In fact, he credits his mother (a woman of “indomitable spirit” who raised seven children while also holding down a demanding job as head nurse of the neonatal unit at the Halifax Infirmary) for inspiring his work ethic. “She taught me to appreciate a job and to not be afraid of hard work. I’ve noticed over the years that when something looks like it’s going to take a lot of hard work, that’s where I usually find my biggest opportunities.”
As for his next big adventure, he says it’s already underway. “Watching my children grow, having the opportunity to work with them and see them prepare to take over what I started—there’s nothing more rewarding than that.”
5 Fun Facts
- Mickey likes to celebrate holidays by hosting his extended family for supper. “We’ll have 30 to 40 people in the room over our garage. Everyone brings something. I’ll do the ham, potatoes and carrots.”
- When he asked his wife Stephanie if they could have another child after the birth of their daughter Sophie (6), she gave him a girl—a Portuguese Water dog.
- His mother, Belle MacDonald (née Carnell), was born and raised on tiny Perry’s Island—a 4 sq. mile spot of land in Notre Dame Bay, N.L., just south of Fogo Island.
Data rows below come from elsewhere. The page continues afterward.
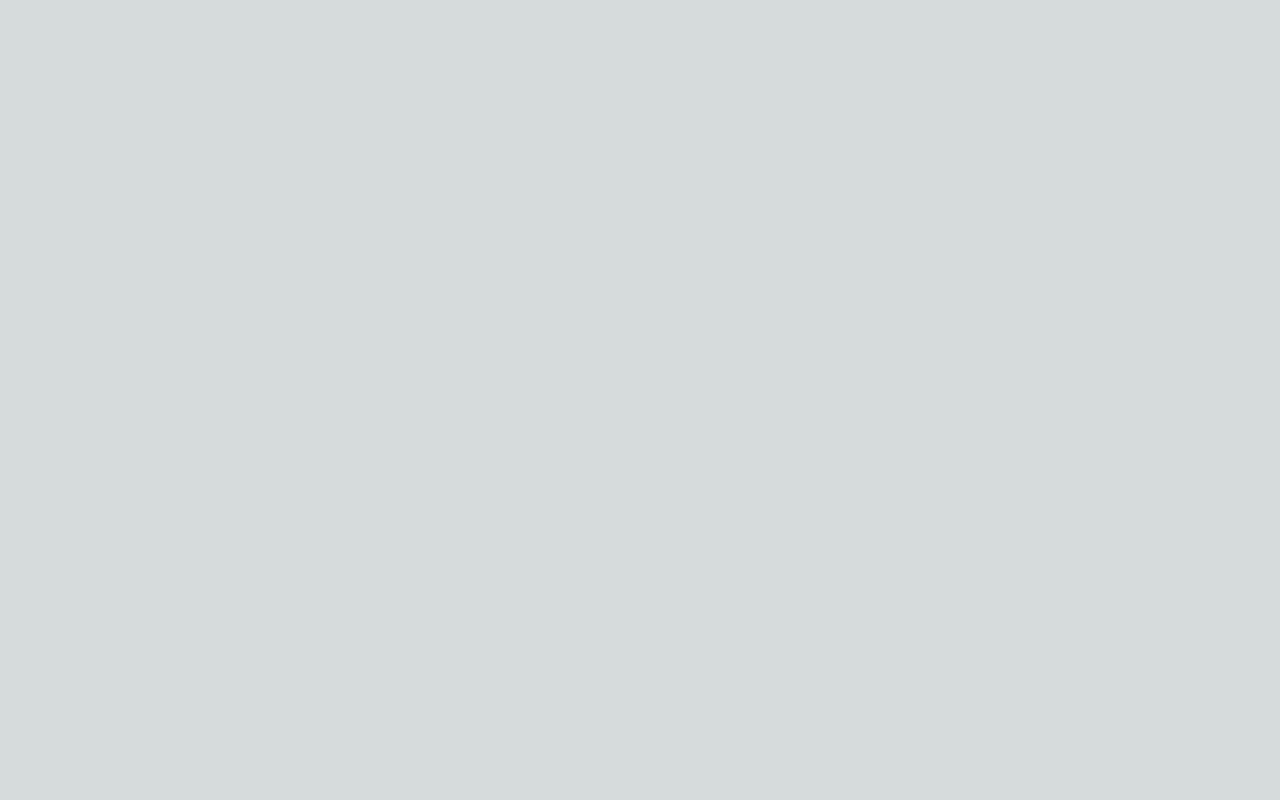
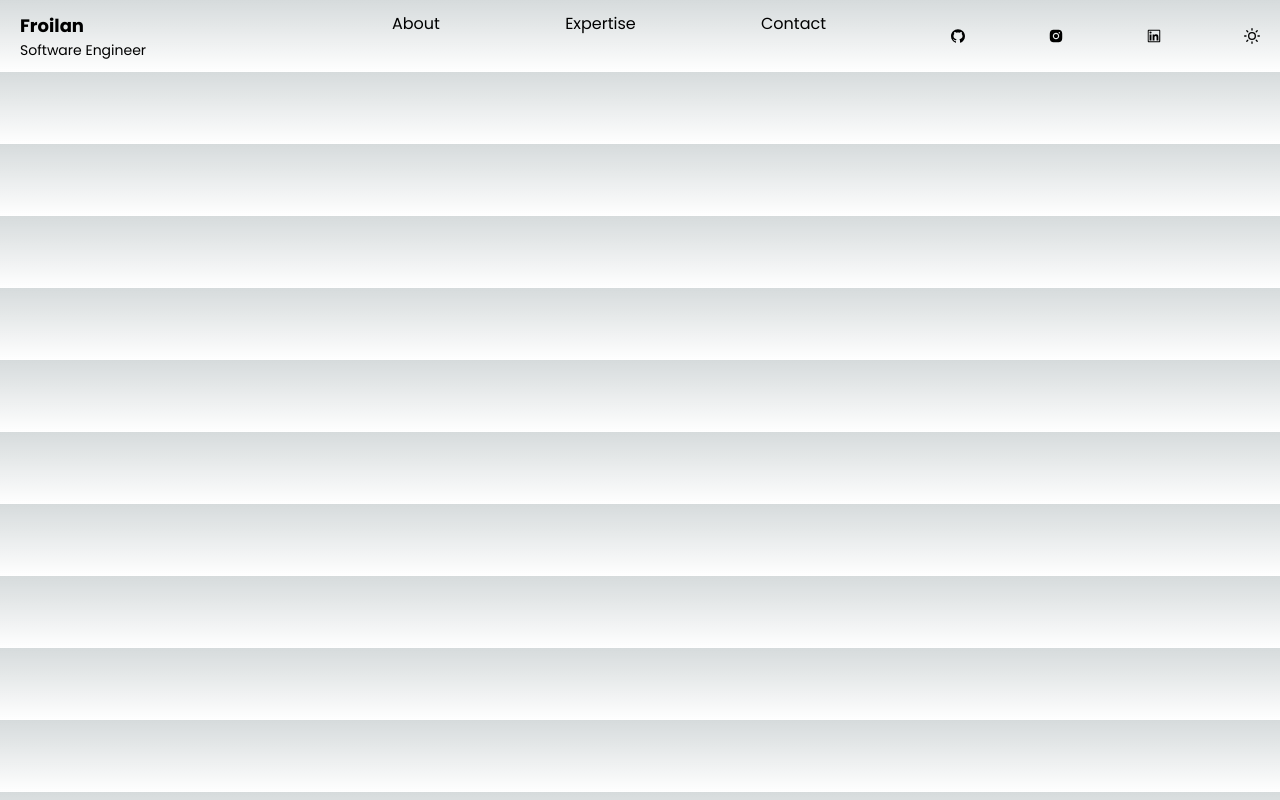
Before and after one commit to uaenaaaa/my-website, a Next.js app: page /home in a window 1280 px wide. Built offline with nearby package versions, Linux system fonts and the light colour scheme.

Commit message:
init navbar

```diff
--- /dev/null
+++ b/app/components/Links/Links.tsx
@@ -0,0 +1,16 @@
+import React from 'react'
+import Link from 'next/link'
+
+const Links = ({}) => {
+  return (
+    <>
+      <div className='flex flex-row justify-between item-center w-[35%]'>
+        <Link href='/about'>About</Link>
+        <Link href='/expertise'>Expertise</Link>
+        <Link href='/contact'>Contact</Link>
+      </div>
+    </>
+  )
+}
+
+export default Links
--- a/app/components/Logo.tsx
+++ b/app/components/Logo.tsx
@@ -0,0 +1,15 @@
+import Link from 'next/link'
+import React from 'react'
+
+const Logo = () => {
+  return (
+    <>
+      <div className='flex flex-col justify-start start w-[20%]'>
+        <Link href='/' className='font-bold text-lg'>Froilan</Link>
+        <p className='font-normal text-sm'>Software Engineer</p>
+      </div>
+    </>
+  )
+}
+
+export default Logo
--- a/app/components/NavigationBar/NavBar.tsx
+++ b/app/components/NavigationBar/NavBar.tsx
@@ -1,13 +1,20 @@
 import React from 'react'
-
-interface NavBarProps {
-
-}
+import Logo from '../Logo'
+import Links from '../Links/Links'
+import Socials from '../Socials/Socials'
 
 const NavBar = () => {
   return (
     <>
-
+      <div className='
+      hidden
+      lg:flex
+      flex-row
+      justify-between'>
+        <Logo />
+        <Links />
+        <Socials />
+      </div>
     </>
   )
 }
--- a/app/components/Socials/Socials.tsx
+++ b/app/components/Socials/Socials.tsx
@@ -1,9 +1,21 @@
+import Link from 'next/link'
 import React from 'react'
+import {
+  AiFillGithub,
+  AiFillInstagram,
+  AiOutlineLinkedin
+} from 'react-icons/ai'
+import Toggler from '../Toggler/Toggler'
 
 const Socials = ({}) => {
   return (
     <>
-
+      <div className='flex flex-row w-1/4 justify-between items-center'>
+        <Link target='_blank' href='https://github.com/flcmm'><AiFillGithub/></Link>
+        <Link target='_blank' href='https://instagram.com/frln_cm'><AiFillInstagram /></Link>
+        <Link target='_blank' href='www.linkedin.com/in/froilan-aquino-8249a9192'><AiOutlineLinkedin /></Link>
+        <Toggler />
+      </div>
     </>
   )
 }
--- /dev/null
+++ b/app/components/Toggler/Toggler.tsx
@@ -0,0 +1,12 @@
+import React from 'react'
+import { FiSun } from 'react-icons/fi'
+
+const Toggler = ({}) => {
+  return (
+    <>
+      <FiSun />
+    </>
+  )
+}
+
+export default Toggler
--- a/app/home/page.tsx
+++ b/app/home/page.tsx
@@ -1,15 +1,14 @@
-import { FC } from 'react'
+import React from 'react'
+import NavBar from '../components/NavigationBar/NavBar'
 
-interface pageProps {
-
-}
-
-const Home = ({}) => {
+const HomePage = ({}) => {
   return (
     <>
-
+    <div className='w-full px-5 py-3'>
+      <NavBar />
+    </div>
     </>
   )
 }
 
-export default Home
+export default HomePage
--- a/app/layout.tsx
+++ b/app/layout.tsx
@@ -1,11 +1,22 @@
 import './globals.css'
-import { Inter } from 'next/font/google'
+import { Poppins } from 'next/font/google'
 
-const inter = Inter({ subsets: ['latin'] })
+const poppins = Poppins(
+  {
+    weight: [
+      '400',
+      '500',
+      '600',
+      '700'
+    ],
+    style: 'normal',
+    subsets: ['latin']
+  },
+)
 
 export const metadata = {
-  title: 'Create Next App',
-  description: 'Generated by create next app',
+  title: 'Froilan | Software Engineer',
+  description: 'Personal Website of Froilan',
 }
 
 export default function RootLayout({
@@ -15,7 +26,7 @@
 }) {
   return (
     <html lang="en">
-      <body className={inter.className}>{children}</body>
+      <body className={poppins.className}>{children}</body>
     </html>
   )
 }
--- a/app/page.tsx
+++ b/app/page.tsx
@@ -1,113 +1,12 @@
 import Image from 'next/image'
+import HomePage from './home/page'
 
 export default function Home() {
   return (
-    <main className="flex min-h-screen flex-col items-center justify-between p-24">
-      <div className="z-10 w-full max-w-5xl items-center justify-between font-mono text-sm lg:flex">
-        <p className="fixed left-0 top-0 flex w-full justify-center border-b border-gray-300 bg-gradient-to-b from-zinc-200 pb-6 pt-8 backdrop-blur-2xl dark:border-neutral-800 dark:bg-zinc-800/30 dark:from-inherit lg:static lg:w-auto  lg:rounded-xl lg:border lg:bg-gray-200 lg:p-4 lg:dark:bg-zinc-800/30">
-          Get started by editing&nbsp;
-          <code className="font-mono font-bold">app/page.tsx</code>
-        </p>
-        <div className="fixed bottom-0 left-0 flex h-48 w-full items-end justify-center bg-gradient-to-t from-white via-white dark:from-black dark:via-black lg:static lg:h-auto lg:w-auto lg:bg-none">
-          <a
-            className="pointer-events-none flex place-items-center gap-2 p-8 lg:pointer-events-auto lg:p-0"
-            href="https://vercel.com?utm_source=create-next-app&utm_medium=appdir-template&utm_campaign=create-next-app"
-            target="_blank"
-            rel="noopener noreferrer"
-          >
-            By{' '}
-            <Image
-              src="/vercel.svg"
-              alt="Vercel Logo"
-              className="dark:invert"
-              width={100}
-              height={24}
-              priority
-            />
-          </a>
-        </div>
-      </div>
-
-      <div className="relative flex place-items-center before:absolute before:h-[300px] before:w-[480px] before:-translate-x-1/2 before:rounded-full before:bg-gradient-radial before:from-white before:to-transparent before:blur-2xl before:content-[''] after:absolute after:-z-20 after:h-[180px] after:w-[240px] after:translate-x-1/3 after:bg-gradient-conic after:from-sky-200 after:via-blue-200 after:blur-2xl after:content-[''] before:dark:bg-gradient-to-br before:dark:from-transparent before:dark:to-blue-700 before:dark:opacity-10 after:dark:from-sky-900 after:dark:via-[#0141ff] after:dark:opacity-40 before:lg:h-[360px]">
-        <Image
-          className="relative dark:drop-shadow-[0_0_0.3rem_#ffffff70] dark:invert"
-          src="/next.svg"
-          alt="Next.js Logo"
-          width={180}
-          height={37}
-          priority
-        />
-      </div>
-
-      <div className="mb-32 grid text-center lg:mb-0 lg:grid-cols-4 lg:text-left">
-        <a
-          href="https://nextjs.org/docs?utm_source=create-next-app&utm_medium=appdir-template&utm_campaign=create-next-app"
-          className="group rounded-lg border border-transparent px-5 py-4 transition-colors hover:border-gray-300 hover:bg-gray-100 hover:dark:border-neutral-700 hover:dark:bg-neutral-800/30"
-          target="_blank"
-          rel="noopener noreferrer"
-        >
-          <h2 className={`mb-3 text-2xl font-semibold`}>
-            Docs{' '}
-            <span className="inline-block transition-transform group-hover:translate-x-1 motion-reduce:transform-none">
-              -&gt;
-            </span>
-          </h2>
-          <p className={`m-0 max-w-[30ch] text-sm opacity-50`}>
-            Find in-depth information about Next.js features and API.
-          </p>
-        </a>
-
-        <a
-          href="https://nextjs.org/learn?utm_source=create-next-app&utm_medium=appdir-template-tw&utm_campaign=create-next-app"
-          className="group rounded-lg border border-transparent px-5 py-4 transition-colors hover:border-gray-300 hover:bg-gray-100 hover:dark:border-neutral-700 hover:dark:bg-neutral-800 hover:dark:bg-opacity-30"
-          target="_blank"
-          rel="noopener noreferrer"
-        >
-          <h2 className={`mb-3 text-2xl font-semibold`}>
-            Learn{' '}
-            <span className="inline-block transition-transform group-hover:translate-x-1 motion-reduce:transform-none">
-              -&gt;
-            </span>
-          </h2>
-          <p className={`m-0 max-w-[30ch] text-sm opacity-50`}>
-            Learn about Next.js in an interactive course with&nbsp;quizzes!
-          </p>
-        </a>
-
-        <a
-          href="https://vercel.com/templates?framework=next.js&utm_source=create-next-app&utm_medium=appdir-template&utm_campaign=create-next-app"
-          className="group rounded-lg border border-transparent px-5 py-4 transition-colors hover:border-gray-300 hover:bg-gray-100 hover:dark:border-neutral-700 hover:dark:bg-neutral-800/30"
-          target="_blank"
-          rel="noopener noreferrer"
-        >
-          <h2 className={`mb-3 text-2xl font-semibold`}>
-            Templates{' '}
-            <span className="inline-block transition-transform group-hover:translate-x-1 motion-reduce:transform-none">
-              -&gt;
-            </span>
-          </h2>
-          <p className={`m-0 max-w-[30ch] text-sm opacity-50`}>
-            Explore the Next.js 13 playground.
-          </p>
-        </a>
-
-        <a
-          href="https://vercel.com/new?utm_source=create-next-app&utm_medium=appdir-template&utm_campaign=create-next-app"
-          className="group rounded-lg border border-transparent px-5 py-4 transition-colors hover:border-gray-300 hover:bg-gray-100 hover:dark:border-neutral-700 hover:dark:bg-neutral-800/30"
-          target="_blank"
-          rel="noopener noreferrer"
-        >
-          <h2 className={`mb-3 text-2xl font-semibold`}>
-            Deploy{' '}
-            <span className="inline-block transition-transform group-hover:translate-x-1 motion-reduce:transform-none">
-              -&gt;
-            </span>
-          </h2>
-          <p className={`m-0 max-w-[30ch] text-sm opacity-50`}>
-            Instantly deploy your Next.js site to a shareable URL with Vercel.
-          </p>
-        </a>
-      </div>
-    </main>
+    <>
+    <div className='w-full'>
+      <HomePage />
+    </div>
+    </>
   )
 }
```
- He has given over $10 million to various community organizations. “I don’t know what I’ve done to be so blessed. I’m proud to be able to help those less fortunate.”
- About helping brother Colin and John Risley launch Clearwater: “I had a five tonne truck and I drove to Grand Manan to pick up their first load of lobster. We brought it back to my basement apartment and we cooked them all there in one night. I swear I can still smell lobsters up around Armdale.”